→ **DIRECTIONS FOR THIS TASK**
Gather each line of the records where "page" appears.

[RECORDS TO USE Boundary: Start]

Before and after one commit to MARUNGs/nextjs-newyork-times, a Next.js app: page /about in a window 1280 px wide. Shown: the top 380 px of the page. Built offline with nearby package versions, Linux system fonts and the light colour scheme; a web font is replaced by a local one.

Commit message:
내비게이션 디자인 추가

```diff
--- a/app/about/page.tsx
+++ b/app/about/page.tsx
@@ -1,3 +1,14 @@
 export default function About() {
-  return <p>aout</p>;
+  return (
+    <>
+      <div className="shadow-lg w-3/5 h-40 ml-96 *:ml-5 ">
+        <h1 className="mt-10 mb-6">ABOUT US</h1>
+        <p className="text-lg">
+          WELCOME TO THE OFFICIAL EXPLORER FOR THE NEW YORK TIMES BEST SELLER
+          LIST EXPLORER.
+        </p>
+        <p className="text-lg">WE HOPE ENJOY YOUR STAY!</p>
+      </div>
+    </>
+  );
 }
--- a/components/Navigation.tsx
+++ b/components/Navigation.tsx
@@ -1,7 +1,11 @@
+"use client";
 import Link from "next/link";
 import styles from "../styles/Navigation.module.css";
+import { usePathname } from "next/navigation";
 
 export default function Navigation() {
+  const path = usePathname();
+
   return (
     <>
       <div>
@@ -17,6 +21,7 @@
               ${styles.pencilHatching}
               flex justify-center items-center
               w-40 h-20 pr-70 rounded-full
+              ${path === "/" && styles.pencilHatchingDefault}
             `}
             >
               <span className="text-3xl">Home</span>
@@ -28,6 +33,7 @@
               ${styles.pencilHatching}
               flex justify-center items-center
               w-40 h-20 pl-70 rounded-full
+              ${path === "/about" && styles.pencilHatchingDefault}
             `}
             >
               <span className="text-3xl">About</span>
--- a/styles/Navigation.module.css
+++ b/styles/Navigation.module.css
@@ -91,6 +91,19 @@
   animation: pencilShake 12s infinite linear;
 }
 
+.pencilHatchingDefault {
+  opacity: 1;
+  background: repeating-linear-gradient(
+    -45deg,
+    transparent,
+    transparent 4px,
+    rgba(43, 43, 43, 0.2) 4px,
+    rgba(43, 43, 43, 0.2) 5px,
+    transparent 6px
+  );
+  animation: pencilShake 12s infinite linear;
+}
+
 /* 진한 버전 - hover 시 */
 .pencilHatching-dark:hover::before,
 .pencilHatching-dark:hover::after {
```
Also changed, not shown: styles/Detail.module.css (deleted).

[RECORDS TO USE Boundary: End]
[RECORDS TO USE Boundary: Start]

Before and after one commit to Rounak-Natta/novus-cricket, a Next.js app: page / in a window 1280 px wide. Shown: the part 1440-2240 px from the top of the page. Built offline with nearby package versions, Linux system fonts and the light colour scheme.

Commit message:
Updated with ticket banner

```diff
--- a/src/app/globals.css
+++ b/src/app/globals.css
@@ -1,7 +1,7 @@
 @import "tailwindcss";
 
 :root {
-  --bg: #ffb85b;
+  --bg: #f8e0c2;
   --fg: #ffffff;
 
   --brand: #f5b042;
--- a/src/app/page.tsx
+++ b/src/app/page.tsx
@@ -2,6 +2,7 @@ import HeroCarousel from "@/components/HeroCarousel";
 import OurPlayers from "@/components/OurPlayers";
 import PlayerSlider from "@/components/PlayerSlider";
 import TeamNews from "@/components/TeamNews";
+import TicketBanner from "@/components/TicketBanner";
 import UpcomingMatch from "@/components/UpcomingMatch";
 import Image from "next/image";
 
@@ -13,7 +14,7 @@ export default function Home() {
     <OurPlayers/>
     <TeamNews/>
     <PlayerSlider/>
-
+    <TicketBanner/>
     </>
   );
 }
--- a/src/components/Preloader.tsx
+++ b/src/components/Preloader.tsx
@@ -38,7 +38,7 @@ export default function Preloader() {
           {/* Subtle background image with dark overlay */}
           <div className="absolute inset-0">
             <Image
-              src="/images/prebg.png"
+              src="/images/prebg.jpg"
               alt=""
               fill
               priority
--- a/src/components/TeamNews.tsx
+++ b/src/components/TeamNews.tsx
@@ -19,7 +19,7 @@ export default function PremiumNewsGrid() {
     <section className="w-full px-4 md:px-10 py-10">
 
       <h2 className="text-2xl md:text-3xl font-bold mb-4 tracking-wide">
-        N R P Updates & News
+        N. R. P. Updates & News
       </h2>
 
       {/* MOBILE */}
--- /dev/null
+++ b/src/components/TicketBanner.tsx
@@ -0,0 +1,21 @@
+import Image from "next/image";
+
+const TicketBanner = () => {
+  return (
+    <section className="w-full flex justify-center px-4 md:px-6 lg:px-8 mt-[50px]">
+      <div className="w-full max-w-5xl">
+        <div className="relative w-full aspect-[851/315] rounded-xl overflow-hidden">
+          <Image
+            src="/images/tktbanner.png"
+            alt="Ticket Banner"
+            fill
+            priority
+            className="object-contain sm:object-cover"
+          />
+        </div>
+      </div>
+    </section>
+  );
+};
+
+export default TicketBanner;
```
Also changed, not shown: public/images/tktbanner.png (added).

[RECORDS TO USE Boundary: End]
[RECORDS TO USE Boundary: Start]

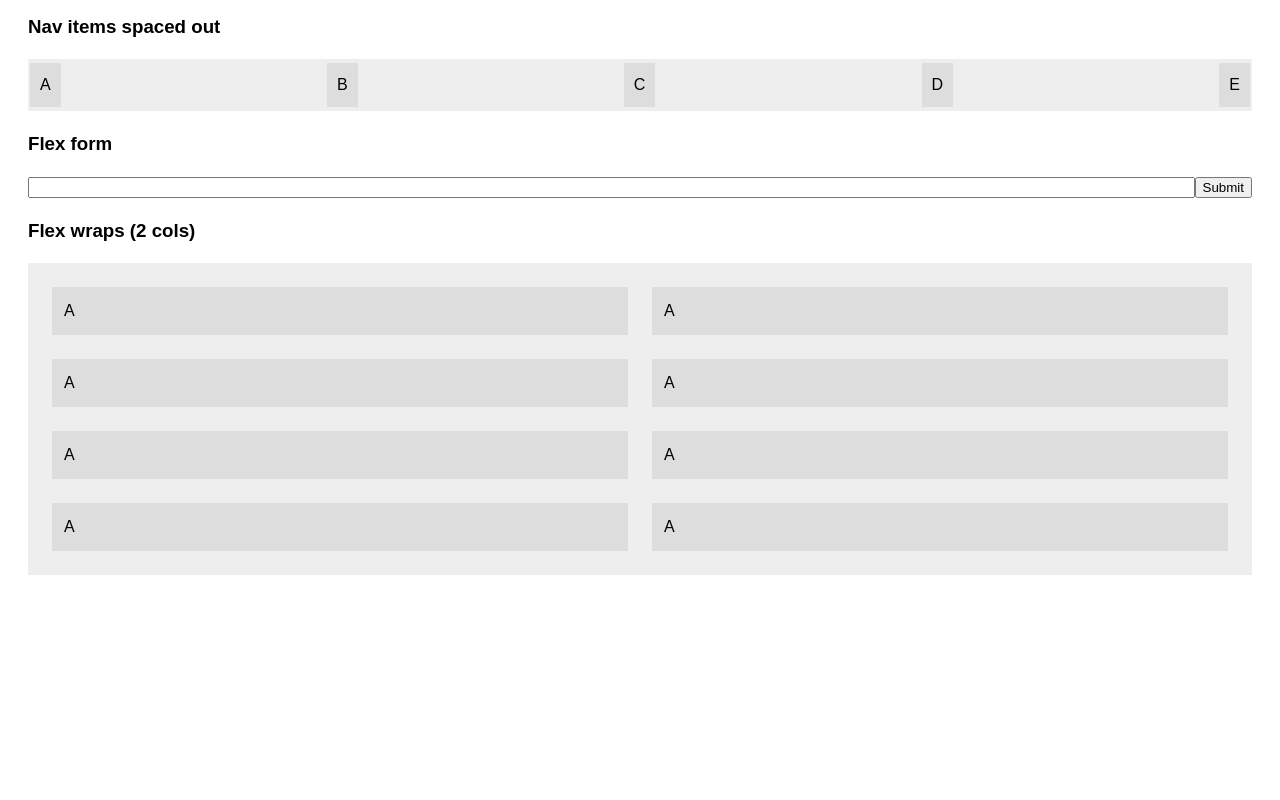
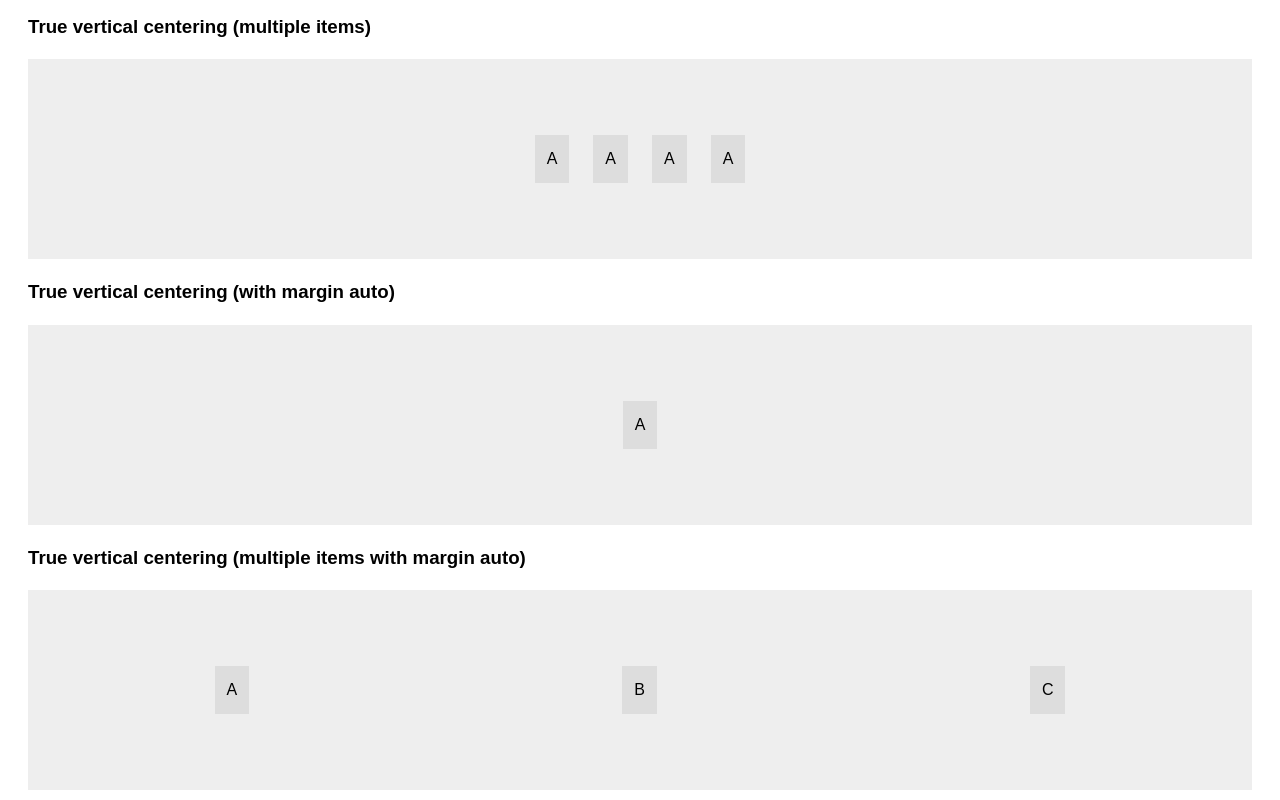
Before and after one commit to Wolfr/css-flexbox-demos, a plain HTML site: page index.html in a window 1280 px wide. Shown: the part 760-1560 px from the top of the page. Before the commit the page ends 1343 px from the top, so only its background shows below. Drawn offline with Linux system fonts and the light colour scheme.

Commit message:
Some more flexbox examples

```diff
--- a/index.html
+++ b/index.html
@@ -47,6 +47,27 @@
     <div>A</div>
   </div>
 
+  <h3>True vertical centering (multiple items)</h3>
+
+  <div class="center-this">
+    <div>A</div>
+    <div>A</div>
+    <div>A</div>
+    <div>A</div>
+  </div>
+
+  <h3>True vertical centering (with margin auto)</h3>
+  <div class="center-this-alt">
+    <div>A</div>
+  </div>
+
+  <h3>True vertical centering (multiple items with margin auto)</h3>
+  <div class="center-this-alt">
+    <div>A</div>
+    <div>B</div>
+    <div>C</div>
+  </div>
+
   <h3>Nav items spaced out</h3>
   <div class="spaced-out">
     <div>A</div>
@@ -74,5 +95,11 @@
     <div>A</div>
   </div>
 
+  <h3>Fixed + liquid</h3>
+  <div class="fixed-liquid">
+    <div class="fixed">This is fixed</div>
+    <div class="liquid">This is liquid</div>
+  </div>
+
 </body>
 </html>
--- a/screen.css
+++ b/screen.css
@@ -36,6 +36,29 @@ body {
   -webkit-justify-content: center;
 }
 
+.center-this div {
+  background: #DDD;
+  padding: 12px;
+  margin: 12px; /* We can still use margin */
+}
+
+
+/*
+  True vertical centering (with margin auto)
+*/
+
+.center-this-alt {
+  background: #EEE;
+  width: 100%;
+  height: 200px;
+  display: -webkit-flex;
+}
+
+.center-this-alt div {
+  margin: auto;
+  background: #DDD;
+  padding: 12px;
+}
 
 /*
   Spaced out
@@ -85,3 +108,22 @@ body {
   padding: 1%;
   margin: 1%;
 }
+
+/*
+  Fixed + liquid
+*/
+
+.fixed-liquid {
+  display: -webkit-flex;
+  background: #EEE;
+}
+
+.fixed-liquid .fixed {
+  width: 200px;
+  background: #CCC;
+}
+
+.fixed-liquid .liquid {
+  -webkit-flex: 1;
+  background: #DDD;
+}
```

[RECORDS TO USE Boundary: End]

→ **RESPONSE TO THIS EXERCISE**
Before and after one commit to MARUNGs/nextjs-newyork-times, a Next.js app: page /about in a window 1280 px wide. Shown: the top 380 px of the page. Built offline with nearby package versions, Linux system fonts and the light colour scheme; a web font is replaced by a local one.
--- a/app/about/page.tsx
+++ b/app/about/page.tsx
Before and after one commit to Rounak-Natta/novus-cricket, a Next.js app: page / in a window 1280 px wide. Shown: the part 1440-2240 px from the top of the page. Built offline with nearby package versions, Linux system fonts and the light colour scheme.
--- a/src/app/page.tsx
+++ b/src/app/page.tsx
Before and after one commit to Wolfr/css-flexbox-demos, a plain HTML site: page index.html in a window 1280 px wide. Shown: the part 760-1560 px from the top of the page. Before the commit the page ends 1343 px from the top, so only its background shows below. Drawn offline with Linux system fonts and the light colour scheme.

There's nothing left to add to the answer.